In NE Carlsbad, Solana Beach, East Rancho Bernardo, and Rancho Penasquitos there are more houses pending than active – that’s scorching hot.
Places where the Actives-to-Pendings are better than a 2:1 ratio are doing well.
Here are the stats in different areas:
We’re just getting started!
Buyers are hitting the streets in full force now. We’ve had 60+ new pendings for three weeks in a row, which hasn’t happened since July. Of the 63 new pendings this week, eleven had been on the market less than 7 days, and eight had been on the market for more than 100 days.
It appears that list-price averages are going to stay above $400/sf. Remember when Carmel Valley sales averaged $330/sf for a couple of years!
Click on the link below for the complete NSDCC active-inventory data:
I don’t have a dog in this race, I just like seeing people getting involved in their community. KPBS has both sides of the debate here:
It used to make sense that the higher prices went, the more people would sell.
But now here we are at all-time high prices, and not many are interested. It must be due to the lack of other options – not selling looks better than selling.
New Detached-Home Listings Between Jan 1 – Feb 15
One place where there has been some nice action is the $700,000 – $900,000 range along the I-15 corridor. There has been a steady stream of new product coming to market, and momentum is building as most sell within the first week (catching many sellers and agents by surprise).
When there are only a smattering of new listings like we’re having along the coast, buyers struggle with whether the pricing is real. A few will sell here and there, but more listings would provide more comfort to buyers, one way or another. If they see them selling, then they’d be more likely to jump in!
Analyst Chris Thornberg doesn’t think this is a bubble market, and suggested that you should go buy anything you can get your hands on.
While the current environment may have the same frenzy/intensity of the last bubble, there are three reasons it won’t blow up like it did last time:
1. Banks have learned to be flexible on foreclosures.
They figured it out – the houses being foreclosed today are those with some equity, and either the bank is getting their full pop at the trustee sale, or if they have to sell it as an REO they might make some extra dough.
2. The government is in full support of the housing market.
Tweak the accounting rules, throw money at loan-mod programs, lower rates, and literally tell the banks to not do anything to harm the economy. Uncle Sam has your back.
3. We learned that a surprising amount of people didn’t freak out over being underwater.
They have to live some place, and with some support from the previous two above, they survived.
If prices stabilize, Bernanke and his buddies will come out looking like heroes. We don’t really need prices to keep going up around here; in most parts of North SD County’s coastal region we are back to peak pricing or higher.

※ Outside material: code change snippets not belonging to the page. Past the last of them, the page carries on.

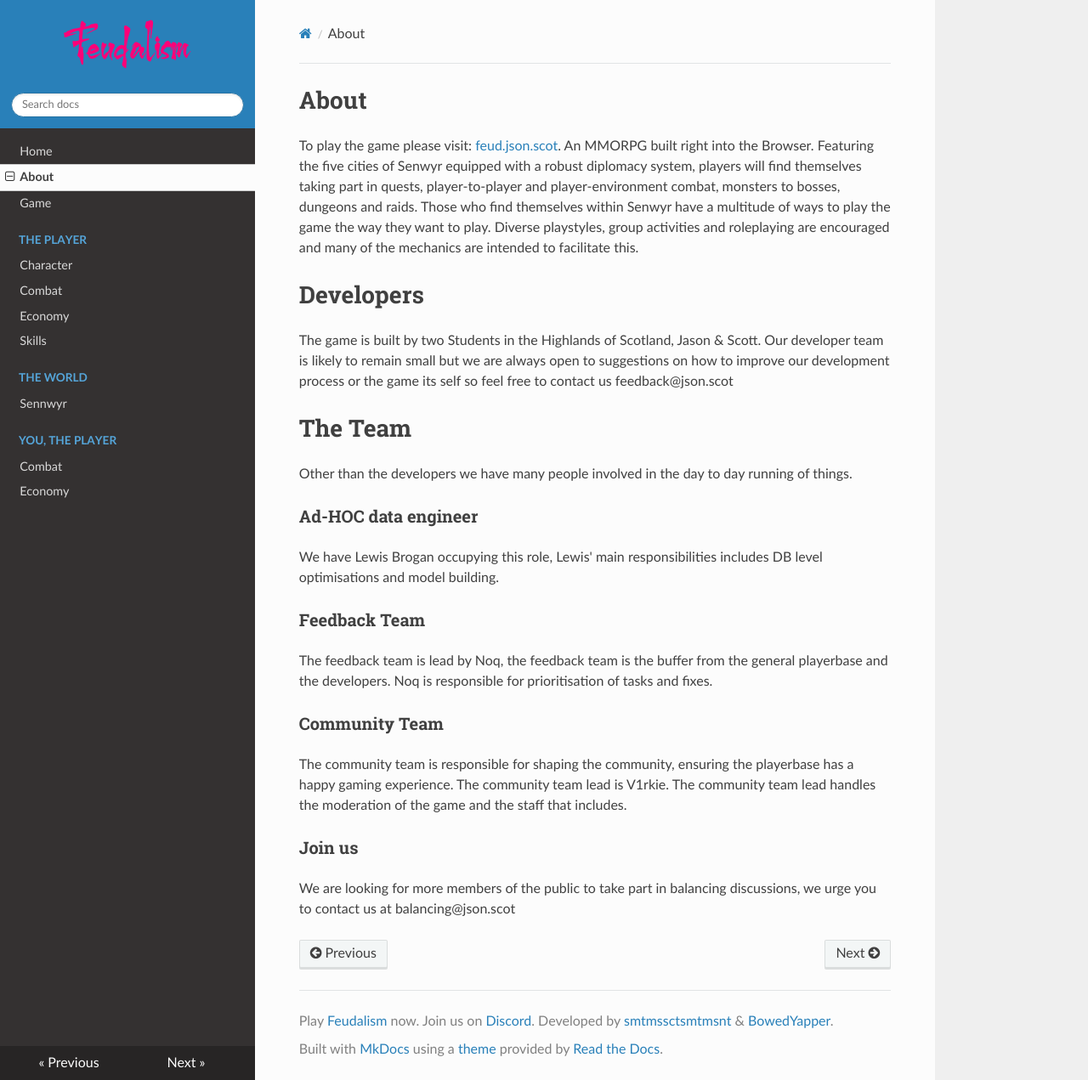
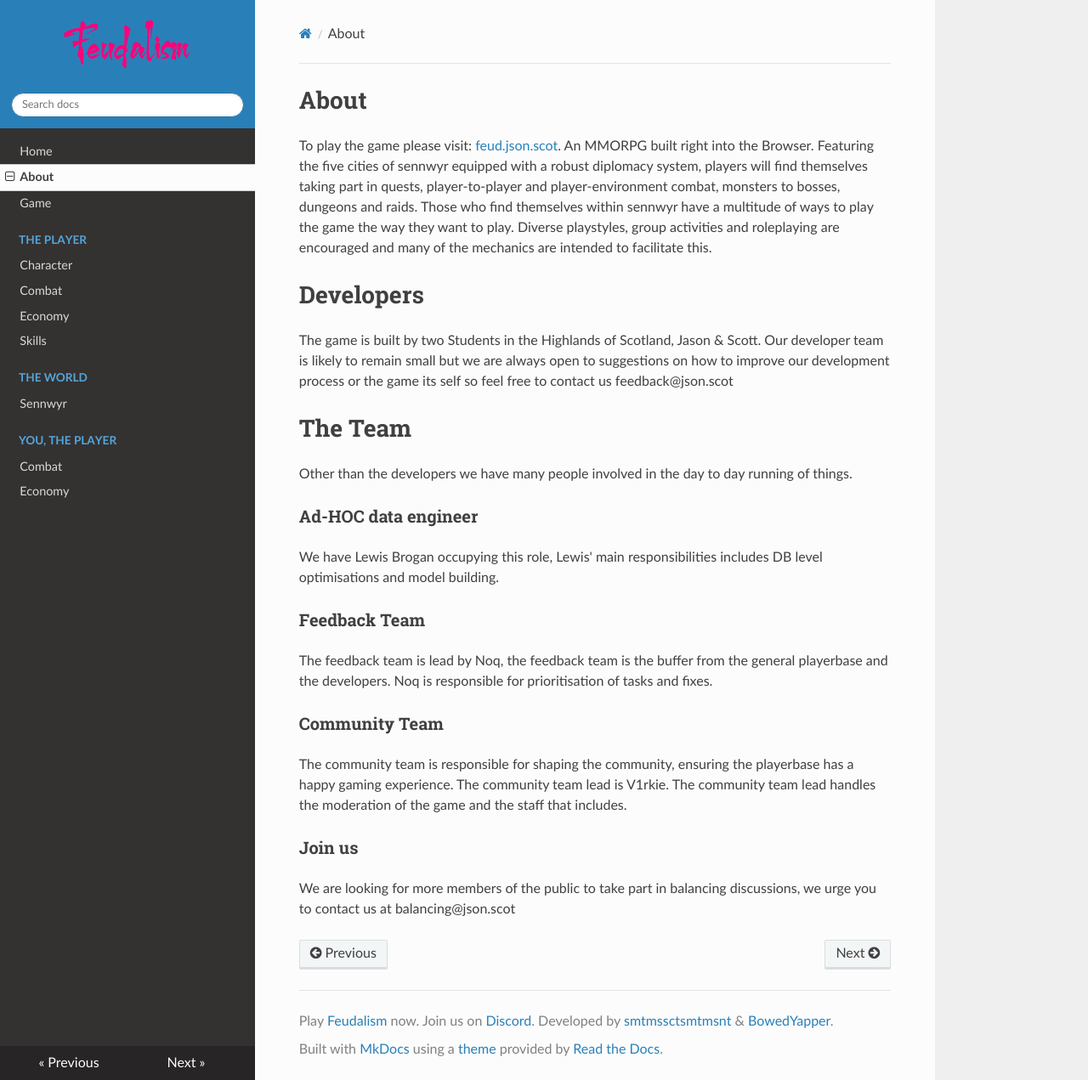
Before and after one commit to scottnotscott/Feudalism, an MkDocs documentation site: the page built from docs/About.md, in a window 1280 px wide and 1271 px high. Shown: the whole window at 85% size. Built offline with MkDocs 1.6.1, drawn with Linux system fonts in a browser that asks for light colours; nearby versions of some CDN libraries.

Commit message:
Consistency

```diff
--- a/docs/About.md
+++ b/docs/About.md
@@ -2,8 +2,8 @@
 
 To play the game please visit: [feud.json.scot](https://feud.json.scot/).
 An MMORPG built right into the Browser.
-Featuring the five cities of Senwyr equipped with a robust diplomacy system, players will find themselves taking part in quests, player-to-player and player-environment combat, monsters to bosses, dungeons and raids.
-Those who find themselves within Senwyr have a multitude of ways to play the game the way they want to play. Diverse playstyles, group activities and roleplaying are encouraged and many of the mechanics are intended to facilitate this.
+Featuring the five cities of sennwyr equipped with a robust diplomacy system, players will find themselves taking part in quests, player-to-player and player-environment combat, monsters to bosses, dungeons and raids.
+Those who find themselves within sennwyr have a multitude of ways to play the game the way they want to play. Diverse playstyles, group activities and roleplaying are encouraged and many of the mechanics are intended to facilitate this.
 
 # Developers
 
```
Also changed, not shown: docs/Game.md (+1 -1 lines).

Prices will ebb and flow. But the vast majority of those who bought in recent years are in for the long haul, and won’t care about short-term fluctuations in value – at least not enough to panic-sell.